▸ Exercise aim
Using the string "yourdomain" as the key, pull each matching line out of the records below.

Difference listings
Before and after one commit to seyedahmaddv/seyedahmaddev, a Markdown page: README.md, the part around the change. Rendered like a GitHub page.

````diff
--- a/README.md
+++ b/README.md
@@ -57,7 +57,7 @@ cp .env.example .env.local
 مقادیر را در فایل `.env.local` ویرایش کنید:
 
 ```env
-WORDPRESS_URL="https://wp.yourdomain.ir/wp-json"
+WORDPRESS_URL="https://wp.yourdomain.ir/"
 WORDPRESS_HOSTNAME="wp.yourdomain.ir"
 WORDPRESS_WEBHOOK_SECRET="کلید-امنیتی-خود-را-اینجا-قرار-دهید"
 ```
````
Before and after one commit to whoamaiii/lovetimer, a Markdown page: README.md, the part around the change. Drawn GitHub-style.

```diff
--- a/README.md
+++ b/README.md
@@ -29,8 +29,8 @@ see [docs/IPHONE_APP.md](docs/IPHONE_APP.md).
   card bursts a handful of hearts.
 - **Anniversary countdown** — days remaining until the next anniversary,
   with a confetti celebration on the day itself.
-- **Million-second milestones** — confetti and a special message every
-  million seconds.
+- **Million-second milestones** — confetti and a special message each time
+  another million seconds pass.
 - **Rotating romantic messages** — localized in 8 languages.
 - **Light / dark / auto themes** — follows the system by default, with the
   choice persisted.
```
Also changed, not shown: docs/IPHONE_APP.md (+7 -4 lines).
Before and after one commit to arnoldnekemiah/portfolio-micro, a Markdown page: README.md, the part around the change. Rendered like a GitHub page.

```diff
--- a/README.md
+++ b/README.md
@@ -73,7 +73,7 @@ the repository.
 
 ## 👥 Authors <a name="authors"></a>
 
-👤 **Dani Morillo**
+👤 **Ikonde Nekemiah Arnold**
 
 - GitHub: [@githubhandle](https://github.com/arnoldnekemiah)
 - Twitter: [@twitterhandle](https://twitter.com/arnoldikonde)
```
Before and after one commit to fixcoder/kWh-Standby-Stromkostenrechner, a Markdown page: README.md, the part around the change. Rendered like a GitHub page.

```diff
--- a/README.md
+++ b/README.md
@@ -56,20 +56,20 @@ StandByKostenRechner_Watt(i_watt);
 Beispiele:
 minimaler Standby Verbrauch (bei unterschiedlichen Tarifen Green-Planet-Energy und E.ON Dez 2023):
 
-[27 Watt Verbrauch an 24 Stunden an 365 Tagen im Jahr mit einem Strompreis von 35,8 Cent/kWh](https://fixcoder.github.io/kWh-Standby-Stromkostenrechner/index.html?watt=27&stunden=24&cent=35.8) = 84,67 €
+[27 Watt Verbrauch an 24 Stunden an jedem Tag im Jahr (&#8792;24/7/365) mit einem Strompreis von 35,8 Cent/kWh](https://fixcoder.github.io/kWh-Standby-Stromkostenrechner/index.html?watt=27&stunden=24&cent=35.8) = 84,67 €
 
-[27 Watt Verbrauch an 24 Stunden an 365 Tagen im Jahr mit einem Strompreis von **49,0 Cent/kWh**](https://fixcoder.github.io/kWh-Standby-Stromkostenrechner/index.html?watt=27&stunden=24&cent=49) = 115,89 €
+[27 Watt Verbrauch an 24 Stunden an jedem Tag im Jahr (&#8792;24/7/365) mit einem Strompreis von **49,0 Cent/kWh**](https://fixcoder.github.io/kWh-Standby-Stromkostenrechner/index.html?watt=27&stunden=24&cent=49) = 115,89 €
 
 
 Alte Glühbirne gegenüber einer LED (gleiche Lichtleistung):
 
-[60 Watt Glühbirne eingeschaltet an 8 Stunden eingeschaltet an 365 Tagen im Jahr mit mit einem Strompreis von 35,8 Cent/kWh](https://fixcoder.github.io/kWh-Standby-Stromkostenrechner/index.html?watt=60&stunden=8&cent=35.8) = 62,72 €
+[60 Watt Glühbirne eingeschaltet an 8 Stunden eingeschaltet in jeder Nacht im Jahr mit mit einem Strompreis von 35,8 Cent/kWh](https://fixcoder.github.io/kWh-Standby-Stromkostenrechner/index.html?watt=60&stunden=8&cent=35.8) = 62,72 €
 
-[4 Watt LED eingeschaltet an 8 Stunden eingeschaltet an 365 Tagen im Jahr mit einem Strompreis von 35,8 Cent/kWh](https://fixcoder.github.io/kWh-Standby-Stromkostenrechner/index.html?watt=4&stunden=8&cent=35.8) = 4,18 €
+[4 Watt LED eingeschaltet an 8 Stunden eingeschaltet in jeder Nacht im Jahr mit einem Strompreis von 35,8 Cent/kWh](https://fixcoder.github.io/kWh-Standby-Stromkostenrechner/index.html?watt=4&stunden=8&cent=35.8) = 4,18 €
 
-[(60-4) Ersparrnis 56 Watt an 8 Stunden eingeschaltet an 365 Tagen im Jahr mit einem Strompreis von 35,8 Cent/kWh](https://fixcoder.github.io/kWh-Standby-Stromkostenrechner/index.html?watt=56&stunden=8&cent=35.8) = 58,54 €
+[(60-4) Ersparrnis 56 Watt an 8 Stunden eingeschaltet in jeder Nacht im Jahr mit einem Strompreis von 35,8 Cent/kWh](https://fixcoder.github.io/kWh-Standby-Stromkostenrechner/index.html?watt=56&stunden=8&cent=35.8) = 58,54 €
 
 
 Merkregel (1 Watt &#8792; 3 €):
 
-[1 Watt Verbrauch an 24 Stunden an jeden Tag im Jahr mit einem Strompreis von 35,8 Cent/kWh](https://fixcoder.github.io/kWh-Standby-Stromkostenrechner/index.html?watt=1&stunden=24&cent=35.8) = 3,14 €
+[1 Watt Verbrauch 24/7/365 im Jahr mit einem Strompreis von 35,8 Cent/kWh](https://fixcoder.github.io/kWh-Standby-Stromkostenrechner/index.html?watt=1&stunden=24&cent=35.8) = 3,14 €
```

▸ Response to this task
-WORDPRESS_URL="https://wp.yourdomain.ir/wp-json"
+WORDPRESS_URL="https://wp.yourdomain.ir/"
 WORDPRESS_HOSTNAME="wp.yourdomain.ir"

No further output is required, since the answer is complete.